◆ **EXERCISE GOAL**
Write out the lines starting at the one that holds "position: relative;" and ending with the final line of the data, exactly and with no others.

Revision tracking records
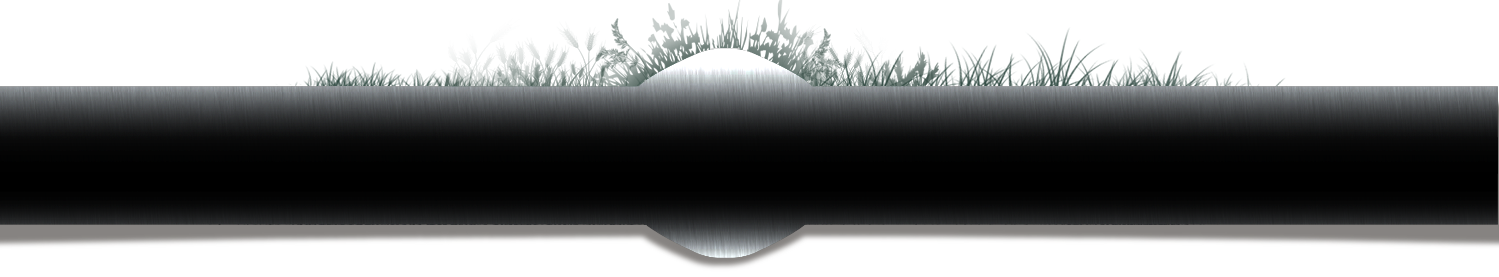
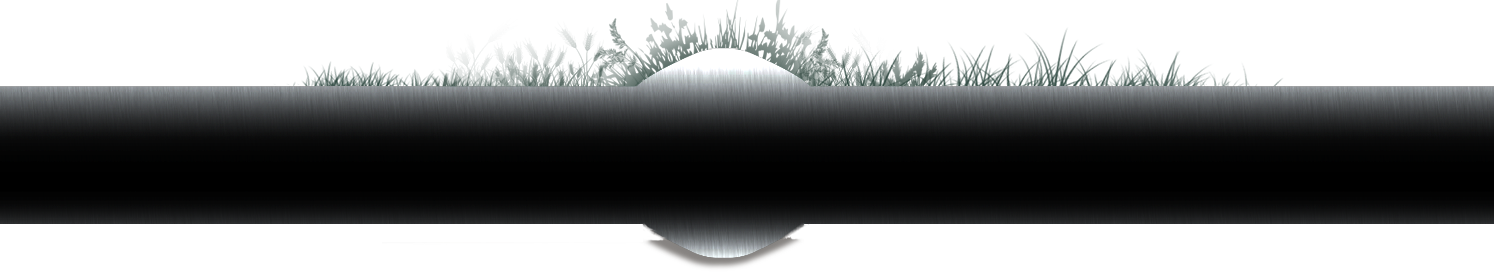
add navigation backgroud

diff --git a/style.css b/style.css
@@ -304,7 +304,7 @@ ul.language-switcher-locale-url li.lt {
   position: relative;
 }
 .front #navigation {
-  background-image: none;
+  background-image: url(images/front_menu_repeat.png);
 }
 
 #navbg {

◆ **RESPONSE BELOW**
   position: relative;
 }
 .front #navigation {
-  background-image: none;
+  background-image: url(images/front_menu_repeat.png);
 }
 
 #navbg {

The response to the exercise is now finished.